Records provided –

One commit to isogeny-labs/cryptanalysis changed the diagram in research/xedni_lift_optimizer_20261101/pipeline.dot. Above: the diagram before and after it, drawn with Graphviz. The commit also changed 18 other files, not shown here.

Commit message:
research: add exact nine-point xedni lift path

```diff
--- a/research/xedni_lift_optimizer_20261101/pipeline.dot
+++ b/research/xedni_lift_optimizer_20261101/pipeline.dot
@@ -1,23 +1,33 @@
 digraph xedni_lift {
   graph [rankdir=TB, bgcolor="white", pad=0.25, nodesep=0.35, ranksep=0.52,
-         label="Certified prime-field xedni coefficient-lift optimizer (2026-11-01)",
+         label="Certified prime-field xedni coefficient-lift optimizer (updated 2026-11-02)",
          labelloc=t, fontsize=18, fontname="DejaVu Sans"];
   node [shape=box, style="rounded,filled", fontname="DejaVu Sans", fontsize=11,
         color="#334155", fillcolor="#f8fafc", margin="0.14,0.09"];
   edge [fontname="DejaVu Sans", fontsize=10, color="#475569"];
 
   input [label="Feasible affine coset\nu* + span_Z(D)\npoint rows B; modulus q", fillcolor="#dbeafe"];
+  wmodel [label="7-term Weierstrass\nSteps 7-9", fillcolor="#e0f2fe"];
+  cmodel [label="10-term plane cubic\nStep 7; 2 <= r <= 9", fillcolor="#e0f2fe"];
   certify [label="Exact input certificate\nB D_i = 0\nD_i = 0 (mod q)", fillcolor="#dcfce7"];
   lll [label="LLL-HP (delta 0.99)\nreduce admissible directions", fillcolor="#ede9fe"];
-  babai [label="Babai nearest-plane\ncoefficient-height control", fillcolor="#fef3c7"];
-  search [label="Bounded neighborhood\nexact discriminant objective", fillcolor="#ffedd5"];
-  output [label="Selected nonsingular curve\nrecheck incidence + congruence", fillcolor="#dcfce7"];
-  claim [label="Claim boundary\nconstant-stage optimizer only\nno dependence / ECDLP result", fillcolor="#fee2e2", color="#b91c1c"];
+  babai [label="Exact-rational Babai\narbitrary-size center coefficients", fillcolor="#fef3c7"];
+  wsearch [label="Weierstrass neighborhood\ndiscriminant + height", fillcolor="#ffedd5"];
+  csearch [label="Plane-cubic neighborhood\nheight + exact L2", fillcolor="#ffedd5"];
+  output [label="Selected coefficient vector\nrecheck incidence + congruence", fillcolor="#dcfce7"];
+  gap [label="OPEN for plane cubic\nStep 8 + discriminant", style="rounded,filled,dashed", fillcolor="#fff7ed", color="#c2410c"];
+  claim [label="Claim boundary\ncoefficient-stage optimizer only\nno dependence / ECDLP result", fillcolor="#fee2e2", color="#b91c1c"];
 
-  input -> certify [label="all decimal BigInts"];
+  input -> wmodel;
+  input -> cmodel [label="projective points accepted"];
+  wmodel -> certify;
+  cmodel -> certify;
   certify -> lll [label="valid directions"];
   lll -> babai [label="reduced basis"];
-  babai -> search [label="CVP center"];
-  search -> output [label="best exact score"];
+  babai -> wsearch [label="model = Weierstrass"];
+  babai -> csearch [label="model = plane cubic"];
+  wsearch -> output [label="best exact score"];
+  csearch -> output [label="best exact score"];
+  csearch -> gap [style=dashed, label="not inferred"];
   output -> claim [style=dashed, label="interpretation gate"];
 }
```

Exercise prompt – Repeat the full set of records above character for character.

Finished exercise –
One commit to isogeny-labs/cryptanalysis changed the diagram in research/xedni_lift_optimizer_20261101/pipeline.dot. Above: the diagram before and after it, drawn with Graphviz. The commit also changed 18 other files, not shown here.

Commit message:
research: add exact nine-point xedni lift path

```diff
--- a/research/xedni_lift_optimizer_20261101/pipeline.dot
+++ b/research/xedni_lift_optimizer_20261101/pipeline.dot
@@ -1,23 +1,33 @@
 digraph xedni_lift {
   graph [rankdir=TB, bgcolor="white", pad=0.25, nodesep=0.35, ranksep=0.52,
-         label="Certified prime-field xedni coefficient-lift optimizer (2026-11-01)",
+         label="Certified prime-field xedni coefficient-lift optimizer (updated 2026-11-02)",
          labelloc=t, fontsize=18, fontname="DejaVu Sans"];
   node [shape=box, style="rounded,filled", fontname="DejaVu Sans", fontsize=11,
         color="#334155", fillcolor="#f8fafc", margin="0.14,0.09"];
   edge [fontname="DejaVu Sans", fontsize=10, color="#475569"];
 
   input [label="Feasible affine coset\nu* + span_Z(D)\npoint rows B; modulus q", fillcolor="#dbeafe"];
+  wmodel [label="7-term Weierstrass\nSteps 7-9", fillcolor="#e0f2fe"];
+  cmodel [label="10-term plane cubic\nStep 7; 2 <= r <= 9", fillcolor="#e0f2fe"];
   certify [label="Exact input certificate\nB D_i = 0\nD_i = 0 (mod q)", fillcolor="#dcfce7"];
   lll [label="LLL-HP (delta 0.99)\nreduce admissible directions", fillcolor="#ede9fe"];
-  babai [label="Babai nearest-plane\ncoefficient-height control", fillcolor="#fef3c7"];
-  search [label="Bounded neighborhood\nexact discriminant objective", fillcolor="#ffedd5"];
-  output [label="Selected nonsingular curve\nrecheck incidence + congruence", fillcolor="#dcfce7"];
-  claim [label="Claim boundary\nconstant-stage optimizer only\nno dependence / ECDLP result", fillcolor="#fee2e2", color="#b91c1c"];
+  babai [label="Exact-rational Babai\narbitrary-size center coefficients", fillcolor="#fef3c7"];
+  wsearch [label="Weierstrass neighborhood\ndiscriminant + height", fillcolor="#ffedd5"];
+  csearch [label="Plane-cubic neighborhood\nheight + exact L2", fillcolor="#ffedd5"];
+  output [label="Selected coefficient vector\nrecheck incidence + congruence", fillcolor="#dcfce7"];
+  gap [label="OPEN for plane cubic\nStep 8 + discriminant", style="rounded,filled,dashed", fillcolor="#fff7ed", color="#c2410c"];
+  claim [label="Claim boundary\ncoefficient-stage optimizer only\nno dependence / ECDLP result", fillcolor="#fee2e2", color="#b91c1c"];
 
-  input -> certify [label="all decimal BigInts"];
+  input -> wmodel;
+  input -> cmodel [label="projective points accepted"];
+  wmodel -> certify;
+  cmodel -> certify;
   certify -> lll [label="valid directions"];
   lll -> babai [label="reduced basis"];
-  babai -> search [label="CVP center"];
-  search -> output [label="best exact score"];
+  babai -> wsearch [label="model = Weierstrass"];
+  babai -> csearch [label="model = plane cubic"];
+  wsearch -> output [label="best exact score"];
+  csearch -> output [label="best exact score"];
+  csearch -> gap [style=dashed, label="not inferred"];
   output -> claim [style=dashed, label="interpretation gate"];
 }
```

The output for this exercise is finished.